The Queensland Government has introduced automatic number plate recognition (ANPR) technology to target unlicensed and unregistered drivers, specifically over the Easter break, following a 12-month trial.
Police minister Neil Roberts announced the initiative and said the driving factor behind the implementation was that unlicensed and unregistered motorists were three times more likely to be involved in a traffic crash.
"It is these offences that can be targeted by ANPR technology,” Roberts said in a statement.
"The Queensland Police Service undertook a 12-month trial of the new technology, which was then evaluated by the Centre for Accident Research and Road Safety - Queensland [CARRS-Q].
"CARRS-Q's evaluation found that ANPR technology is of benefit for use in road traffic operations and proved it was useful in targeting offences that are detrimental to road safety."
A spokesperson for the minister’s office told Computerworld Australia the technology worked by scanning licence plates and then matching the number to a database to establish whether the vehicle is registered, or whether the likely driver has a valid licence.
“It’s attached to the back of a marked police vehicle, it will primarily be working in the south-east corner of Queensland over the Easter break, police may choose to move it around to other regions in the state in the coming weeks and months, and as more units come online we will have them in other regions across the state,” the spokesperson said.
According to Roberts, the initial ANPR unit had been purchased while the government is in the process of purchasing an additional 10-12 units with the aim to have one in every police region across the state by mid-2012.
The start of the Easter school holiday period would see an increase in traffic on the roads, Roberts said, as Queenslanders use the time to travel.
"Last year 11 people lost their lives in road crashes during the Easter school holiday period - two during the traditional Easter long weekend," he said.
"The government, police and emergency services agencies strongly urge motorists to take every precaution possible and survive their drive this Easter."
In November, the Queensland Police Service [[artnid:366356|called for tenders for the project with the aim to transform police officers’ operating environment into a more mobile space.
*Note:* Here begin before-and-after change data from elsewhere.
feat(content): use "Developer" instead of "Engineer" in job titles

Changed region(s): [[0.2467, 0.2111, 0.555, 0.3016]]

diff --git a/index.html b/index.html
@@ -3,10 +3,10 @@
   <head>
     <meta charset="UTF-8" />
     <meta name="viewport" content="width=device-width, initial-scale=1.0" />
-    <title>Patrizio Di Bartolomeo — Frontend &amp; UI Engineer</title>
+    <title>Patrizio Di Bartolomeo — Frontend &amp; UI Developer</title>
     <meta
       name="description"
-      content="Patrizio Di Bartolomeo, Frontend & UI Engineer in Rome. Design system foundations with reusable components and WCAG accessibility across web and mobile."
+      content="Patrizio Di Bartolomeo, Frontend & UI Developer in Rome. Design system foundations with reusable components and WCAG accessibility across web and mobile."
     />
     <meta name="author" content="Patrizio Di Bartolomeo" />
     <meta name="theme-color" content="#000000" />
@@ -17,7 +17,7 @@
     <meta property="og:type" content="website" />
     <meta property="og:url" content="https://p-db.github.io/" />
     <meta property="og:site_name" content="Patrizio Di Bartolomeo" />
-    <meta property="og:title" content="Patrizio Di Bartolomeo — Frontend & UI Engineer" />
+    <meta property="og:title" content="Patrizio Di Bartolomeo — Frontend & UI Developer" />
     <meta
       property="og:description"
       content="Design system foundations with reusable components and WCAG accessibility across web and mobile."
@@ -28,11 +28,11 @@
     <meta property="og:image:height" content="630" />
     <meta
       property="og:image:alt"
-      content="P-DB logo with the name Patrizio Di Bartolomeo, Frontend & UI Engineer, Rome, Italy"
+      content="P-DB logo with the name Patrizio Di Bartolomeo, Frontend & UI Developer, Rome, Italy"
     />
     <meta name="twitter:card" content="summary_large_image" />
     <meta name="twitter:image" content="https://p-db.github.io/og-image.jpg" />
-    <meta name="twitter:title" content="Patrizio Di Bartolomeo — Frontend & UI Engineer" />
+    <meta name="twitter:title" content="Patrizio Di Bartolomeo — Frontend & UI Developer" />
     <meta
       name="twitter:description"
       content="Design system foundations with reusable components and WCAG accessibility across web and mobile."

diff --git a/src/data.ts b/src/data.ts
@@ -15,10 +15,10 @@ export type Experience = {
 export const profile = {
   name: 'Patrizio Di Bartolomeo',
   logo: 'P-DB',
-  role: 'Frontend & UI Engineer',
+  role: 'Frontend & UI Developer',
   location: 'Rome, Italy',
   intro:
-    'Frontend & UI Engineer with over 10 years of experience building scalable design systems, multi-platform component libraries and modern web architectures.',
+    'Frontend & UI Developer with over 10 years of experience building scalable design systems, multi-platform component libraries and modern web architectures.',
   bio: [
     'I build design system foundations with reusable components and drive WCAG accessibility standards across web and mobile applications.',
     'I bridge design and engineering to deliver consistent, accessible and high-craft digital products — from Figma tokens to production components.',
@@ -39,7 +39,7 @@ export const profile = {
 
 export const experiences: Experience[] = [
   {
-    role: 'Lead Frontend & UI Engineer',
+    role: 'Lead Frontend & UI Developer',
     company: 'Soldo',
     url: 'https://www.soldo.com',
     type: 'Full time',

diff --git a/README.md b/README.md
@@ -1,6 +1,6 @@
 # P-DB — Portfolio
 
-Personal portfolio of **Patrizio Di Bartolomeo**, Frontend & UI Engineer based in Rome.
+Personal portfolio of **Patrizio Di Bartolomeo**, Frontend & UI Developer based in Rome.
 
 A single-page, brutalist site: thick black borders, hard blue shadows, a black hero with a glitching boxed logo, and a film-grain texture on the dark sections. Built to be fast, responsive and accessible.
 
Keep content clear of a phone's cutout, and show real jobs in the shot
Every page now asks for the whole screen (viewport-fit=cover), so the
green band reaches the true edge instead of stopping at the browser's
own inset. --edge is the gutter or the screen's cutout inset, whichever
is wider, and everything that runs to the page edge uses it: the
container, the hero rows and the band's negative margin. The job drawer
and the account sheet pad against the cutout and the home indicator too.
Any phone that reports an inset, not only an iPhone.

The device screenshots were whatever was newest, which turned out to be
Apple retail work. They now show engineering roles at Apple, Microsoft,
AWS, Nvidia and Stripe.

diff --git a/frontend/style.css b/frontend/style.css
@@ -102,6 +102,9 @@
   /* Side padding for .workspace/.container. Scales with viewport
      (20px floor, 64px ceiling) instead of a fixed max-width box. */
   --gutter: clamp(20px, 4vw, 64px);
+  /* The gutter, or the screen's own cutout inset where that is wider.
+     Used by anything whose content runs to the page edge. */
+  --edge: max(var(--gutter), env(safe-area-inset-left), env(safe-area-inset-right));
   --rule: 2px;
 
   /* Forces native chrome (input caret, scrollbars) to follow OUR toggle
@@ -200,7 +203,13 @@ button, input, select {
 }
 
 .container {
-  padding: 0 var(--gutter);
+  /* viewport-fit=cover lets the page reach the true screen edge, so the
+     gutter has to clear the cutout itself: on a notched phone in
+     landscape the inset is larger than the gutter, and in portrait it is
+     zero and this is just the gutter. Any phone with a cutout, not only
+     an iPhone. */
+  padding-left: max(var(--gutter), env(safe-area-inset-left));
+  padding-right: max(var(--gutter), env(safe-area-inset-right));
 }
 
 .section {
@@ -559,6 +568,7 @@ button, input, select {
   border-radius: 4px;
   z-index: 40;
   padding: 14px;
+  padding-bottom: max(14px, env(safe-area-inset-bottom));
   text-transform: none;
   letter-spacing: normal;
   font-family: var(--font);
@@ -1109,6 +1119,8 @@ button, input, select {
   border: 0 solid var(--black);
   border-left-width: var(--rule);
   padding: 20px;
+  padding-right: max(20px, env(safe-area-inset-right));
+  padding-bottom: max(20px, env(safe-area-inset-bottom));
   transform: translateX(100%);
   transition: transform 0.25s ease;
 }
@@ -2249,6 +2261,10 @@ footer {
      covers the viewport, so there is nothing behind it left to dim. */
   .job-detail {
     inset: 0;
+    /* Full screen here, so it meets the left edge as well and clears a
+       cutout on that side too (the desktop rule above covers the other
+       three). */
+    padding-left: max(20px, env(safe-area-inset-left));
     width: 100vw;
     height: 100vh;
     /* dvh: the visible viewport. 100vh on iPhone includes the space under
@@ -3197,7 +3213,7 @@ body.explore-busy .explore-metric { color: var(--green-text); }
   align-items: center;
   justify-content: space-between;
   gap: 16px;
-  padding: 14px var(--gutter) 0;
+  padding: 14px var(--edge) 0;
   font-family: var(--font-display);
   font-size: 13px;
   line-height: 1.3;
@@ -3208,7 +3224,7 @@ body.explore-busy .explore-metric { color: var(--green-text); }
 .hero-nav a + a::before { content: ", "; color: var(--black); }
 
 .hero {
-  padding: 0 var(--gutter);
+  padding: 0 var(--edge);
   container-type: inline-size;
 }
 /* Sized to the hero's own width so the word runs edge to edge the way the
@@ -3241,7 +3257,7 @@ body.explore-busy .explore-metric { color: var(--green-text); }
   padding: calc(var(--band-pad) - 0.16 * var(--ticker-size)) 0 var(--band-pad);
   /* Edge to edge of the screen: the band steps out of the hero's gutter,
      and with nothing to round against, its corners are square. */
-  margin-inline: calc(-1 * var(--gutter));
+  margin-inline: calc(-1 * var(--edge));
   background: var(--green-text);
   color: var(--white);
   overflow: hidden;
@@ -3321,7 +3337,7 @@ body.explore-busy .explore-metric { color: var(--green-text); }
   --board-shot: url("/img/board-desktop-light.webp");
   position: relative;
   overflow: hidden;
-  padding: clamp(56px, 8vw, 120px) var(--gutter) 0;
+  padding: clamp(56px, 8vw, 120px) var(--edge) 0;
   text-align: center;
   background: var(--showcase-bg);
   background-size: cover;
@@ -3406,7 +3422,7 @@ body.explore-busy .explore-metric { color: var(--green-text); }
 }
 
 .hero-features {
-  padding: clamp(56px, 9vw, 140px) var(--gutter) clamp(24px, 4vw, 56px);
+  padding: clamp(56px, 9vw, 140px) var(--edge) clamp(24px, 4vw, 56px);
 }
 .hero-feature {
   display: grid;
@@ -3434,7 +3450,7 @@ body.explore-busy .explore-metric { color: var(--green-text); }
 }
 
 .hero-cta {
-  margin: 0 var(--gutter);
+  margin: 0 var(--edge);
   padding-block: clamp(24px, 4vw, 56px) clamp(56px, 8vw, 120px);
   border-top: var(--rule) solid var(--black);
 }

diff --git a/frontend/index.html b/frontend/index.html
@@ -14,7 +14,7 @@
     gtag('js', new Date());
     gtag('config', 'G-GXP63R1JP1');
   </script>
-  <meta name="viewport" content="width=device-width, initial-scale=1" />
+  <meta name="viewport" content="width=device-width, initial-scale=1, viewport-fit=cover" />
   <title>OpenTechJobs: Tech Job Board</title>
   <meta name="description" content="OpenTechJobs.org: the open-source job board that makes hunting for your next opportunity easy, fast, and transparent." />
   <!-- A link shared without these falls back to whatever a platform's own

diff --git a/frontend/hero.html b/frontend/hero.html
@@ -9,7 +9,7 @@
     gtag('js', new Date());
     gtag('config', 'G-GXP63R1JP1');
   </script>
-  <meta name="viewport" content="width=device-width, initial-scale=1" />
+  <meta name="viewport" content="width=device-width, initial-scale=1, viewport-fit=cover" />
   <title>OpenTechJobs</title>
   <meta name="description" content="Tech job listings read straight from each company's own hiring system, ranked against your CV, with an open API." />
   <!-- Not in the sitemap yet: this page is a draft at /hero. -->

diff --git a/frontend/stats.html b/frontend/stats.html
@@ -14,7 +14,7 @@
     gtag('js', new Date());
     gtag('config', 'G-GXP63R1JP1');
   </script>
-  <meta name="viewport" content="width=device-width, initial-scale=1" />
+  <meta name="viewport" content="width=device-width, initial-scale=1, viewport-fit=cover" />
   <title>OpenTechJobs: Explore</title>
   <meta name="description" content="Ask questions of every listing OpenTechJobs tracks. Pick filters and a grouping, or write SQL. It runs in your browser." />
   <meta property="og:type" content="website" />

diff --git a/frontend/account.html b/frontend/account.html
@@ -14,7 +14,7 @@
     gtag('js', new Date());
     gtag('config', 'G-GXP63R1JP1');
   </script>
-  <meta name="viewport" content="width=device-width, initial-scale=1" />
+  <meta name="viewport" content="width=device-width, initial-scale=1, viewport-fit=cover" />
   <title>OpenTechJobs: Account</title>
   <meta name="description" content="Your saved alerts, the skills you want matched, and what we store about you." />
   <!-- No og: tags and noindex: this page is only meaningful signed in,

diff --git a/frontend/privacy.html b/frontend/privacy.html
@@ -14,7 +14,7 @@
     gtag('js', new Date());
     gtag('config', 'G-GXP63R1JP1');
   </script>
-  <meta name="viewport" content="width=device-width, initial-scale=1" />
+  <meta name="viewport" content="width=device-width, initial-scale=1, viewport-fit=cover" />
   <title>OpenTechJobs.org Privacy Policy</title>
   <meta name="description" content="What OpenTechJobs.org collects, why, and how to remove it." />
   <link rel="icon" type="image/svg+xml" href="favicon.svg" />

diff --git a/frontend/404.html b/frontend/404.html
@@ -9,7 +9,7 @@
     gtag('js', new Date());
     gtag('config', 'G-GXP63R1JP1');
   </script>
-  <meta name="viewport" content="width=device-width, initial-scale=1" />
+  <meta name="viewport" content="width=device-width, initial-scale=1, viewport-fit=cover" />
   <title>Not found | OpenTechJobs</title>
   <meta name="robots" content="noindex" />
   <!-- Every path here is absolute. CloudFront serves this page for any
It also upgraded 2600 vehicles with cameras to enable them to capture and record both digital images and voice data to aide in the collection of evidence to support activities and prosecutions.
The state of Victoria also recently used the ANPR technology to target unlicensed and unregistered drivers, deploying 10 across the state as part of its major statewide Christmas road blitz, Operation AEGIS.
Follow Chloe Herrick on Twitter: @chloe_CW
Follow Computerworld Australia on Twitter: @ComputerworldAU